The train clack-clacked on the rails, the telegraph poles flew past, the locomotive hooted at an occasional crossing, the plume of dark smoke streamed past, and when I looked back the mountains had begun to sink into the western horizon. Ahead and on both sides lay the plains, green with mid-June as far as the eye could reach, gently rolling and without a tree in sight. Here and there was a distant, lonely house, a homesteader’s soddy with its nearby barn and privy, and from time to time there was a lone windmill with its low, round galvanized tank, a watering place for some ranchman’s cattle.
We stopped at a series of small towns, those nearest Denver bright with paint and kempt with care; but the paint diminished and the green of lawns thinned away as we left Denver farther and farther behind. Otherwise the towns were much alike, each with a main street leading down to the railroad station, the street lin
Mother was very quiet. She probably was wondering, as I was, if Flagler would be like these towns, or better, or worse. Of the five years since we left Nebraska, the years on the homestead had been the most difficult she had ever known, years that would mark her character all her life. To me they had been fascinating, though they have shaped my life, too. Father almost died of typhoid fever; we lost our horses when they ate death camass, a poisonous weed; we sometimes had nothing to eat but jack rabbits and cornmeal mush. But there was eventual triumph. Father proved up on the homestead, got a deed signed by President Woodrow Wilson. Then we moved to Brush, the Platte valley town where he had worked as a printer to get out of debt. He took a full-time job and we lived there a year while Father and Mother caught their breath, laid aside a few hundred dollars, and I began to catch up on my schooling.
But Brush was never more than a way station, really. Mother knew that, and so did I when I stopped to think about it. Father wanted to be his own boss, have his own newspaper. So this spring he quit his job and went to look at several papers that were for sale. He chose The Flagler News, bought it, took possession the first of May. He wrote Mother to pack up and move as soon as school was out. The News, he wrote, wasn’t much of a paper now and didn’t have much of a plant, but Flagler was a coming town and he knew he could make good there.
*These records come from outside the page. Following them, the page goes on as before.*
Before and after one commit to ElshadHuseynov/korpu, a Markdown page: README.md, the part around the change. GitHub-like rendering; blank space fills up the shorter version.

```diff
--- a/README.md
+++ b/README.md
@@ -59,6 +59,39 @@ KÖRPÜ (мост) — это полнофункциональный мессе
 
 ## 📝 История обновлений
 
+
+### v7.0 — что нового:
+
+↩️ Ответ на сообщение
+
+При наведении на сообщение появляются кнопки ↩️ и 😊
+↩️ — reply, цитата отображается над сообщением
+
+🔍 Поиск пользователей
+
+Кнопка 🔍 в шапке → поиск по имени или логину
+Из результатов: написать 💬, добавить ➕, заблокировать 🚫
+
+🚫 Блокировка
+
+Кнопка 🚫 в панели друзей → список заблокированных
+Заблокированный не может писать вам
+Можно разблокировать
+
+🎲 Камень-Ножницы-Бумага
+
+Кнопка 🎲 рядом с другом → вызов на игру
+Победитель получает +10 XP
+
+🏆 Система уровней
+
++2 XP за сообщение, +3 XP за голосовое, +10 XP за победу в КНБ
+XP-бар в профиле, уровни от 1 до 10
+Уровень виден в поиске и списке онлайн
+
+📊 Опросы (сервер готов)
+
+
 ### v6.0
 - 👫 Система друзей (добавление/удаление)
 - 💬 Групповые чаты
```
That was six weeks ago. Now we were on the last leg of our move. To Flagler, whatever it was like.
Somewhere around Deer Trail—that town’s name still fascinates me; I doubt that there has been a deer there in a hundred years—near Deer Trail I saw a jack rabbit loping across the flats with that crooked, leisurely gait as though its legs didn’t quite track. Then I saw the ant hills, a dozen or more of them, two feet across and a foot and a half high. I pointed them out and started to talk about them to Mother. The ants that built such hills fascinated me. I had watched them for hours on the homestead. But Mother hated ants. She shook her head, not wanting to hear me talk about them.
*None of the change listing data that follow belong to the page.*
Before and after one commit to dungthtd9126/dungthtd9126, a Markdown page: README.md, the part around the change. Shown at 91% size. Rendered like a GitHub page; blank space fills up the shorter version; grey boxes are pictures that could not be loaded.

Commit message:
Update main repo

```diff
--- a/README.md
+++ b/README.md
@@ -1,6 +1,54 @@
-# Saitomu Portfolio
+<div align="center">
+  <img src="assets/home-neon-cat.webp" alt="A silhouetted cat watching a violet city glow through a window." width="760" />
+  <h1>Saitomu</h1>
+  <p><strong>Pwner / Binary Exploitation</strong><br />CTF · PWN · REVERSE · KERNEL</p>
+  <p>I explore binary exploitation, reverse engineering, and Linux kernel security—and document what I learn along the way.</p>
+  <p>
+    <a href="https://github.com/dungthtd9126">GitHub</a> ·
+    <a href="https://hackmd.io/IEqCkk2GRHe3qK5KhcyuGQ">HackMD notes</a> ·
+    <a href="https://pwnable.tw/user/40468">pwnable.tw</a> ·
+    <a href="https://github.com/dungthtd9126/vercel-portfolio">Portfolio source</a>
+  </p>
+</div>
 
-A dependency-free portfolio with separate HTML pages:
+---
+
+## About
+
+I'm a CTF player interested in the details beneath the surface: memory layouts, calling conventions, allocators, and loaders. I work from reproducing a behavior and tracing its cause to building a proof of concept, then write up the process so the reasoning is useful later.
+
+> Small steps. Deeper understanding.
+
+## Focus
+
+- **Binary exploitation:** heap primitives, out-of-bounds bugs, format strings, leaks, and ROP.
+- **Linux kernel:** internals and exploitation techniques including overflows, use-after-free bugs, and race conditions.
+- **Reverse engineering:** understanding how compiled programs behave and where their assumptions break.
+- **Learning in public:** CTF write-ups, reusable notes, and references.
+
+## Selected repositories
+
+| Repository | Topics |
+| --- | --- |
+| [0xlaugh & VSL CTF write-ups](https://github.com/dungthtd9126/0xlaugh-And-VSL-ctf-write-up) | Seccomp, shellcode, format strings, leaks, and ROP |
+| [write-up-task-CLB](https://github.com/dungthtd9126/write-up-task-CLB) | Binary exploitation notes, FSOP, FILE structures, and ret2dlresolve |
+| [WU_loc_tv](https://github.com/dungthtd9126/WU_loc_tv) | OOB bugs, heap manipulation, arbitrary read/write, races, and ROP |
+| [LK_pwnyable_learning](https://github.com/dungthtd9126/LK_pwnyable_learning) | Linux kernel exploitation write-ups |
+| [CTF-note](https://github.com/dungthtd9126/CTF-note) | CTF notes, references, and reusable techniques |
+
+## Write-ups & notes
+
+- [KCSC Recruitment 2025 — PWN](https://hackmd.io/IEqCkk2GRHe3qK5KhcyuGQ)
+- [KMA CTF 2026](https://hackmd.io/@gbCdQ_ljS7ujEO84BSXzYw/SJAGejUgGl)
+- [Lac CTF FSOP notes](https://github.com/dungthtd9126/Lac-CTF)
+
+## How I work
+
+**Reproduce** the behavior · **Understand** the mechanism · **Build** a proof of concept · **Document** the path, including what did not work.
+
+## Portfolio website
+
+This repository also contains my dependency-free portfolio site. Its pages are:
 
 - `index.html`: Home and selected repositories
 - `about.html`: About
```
Country Editor's Boy by Hal Borland / History & Fiction have rating 4 out of 5 / Based on32 votes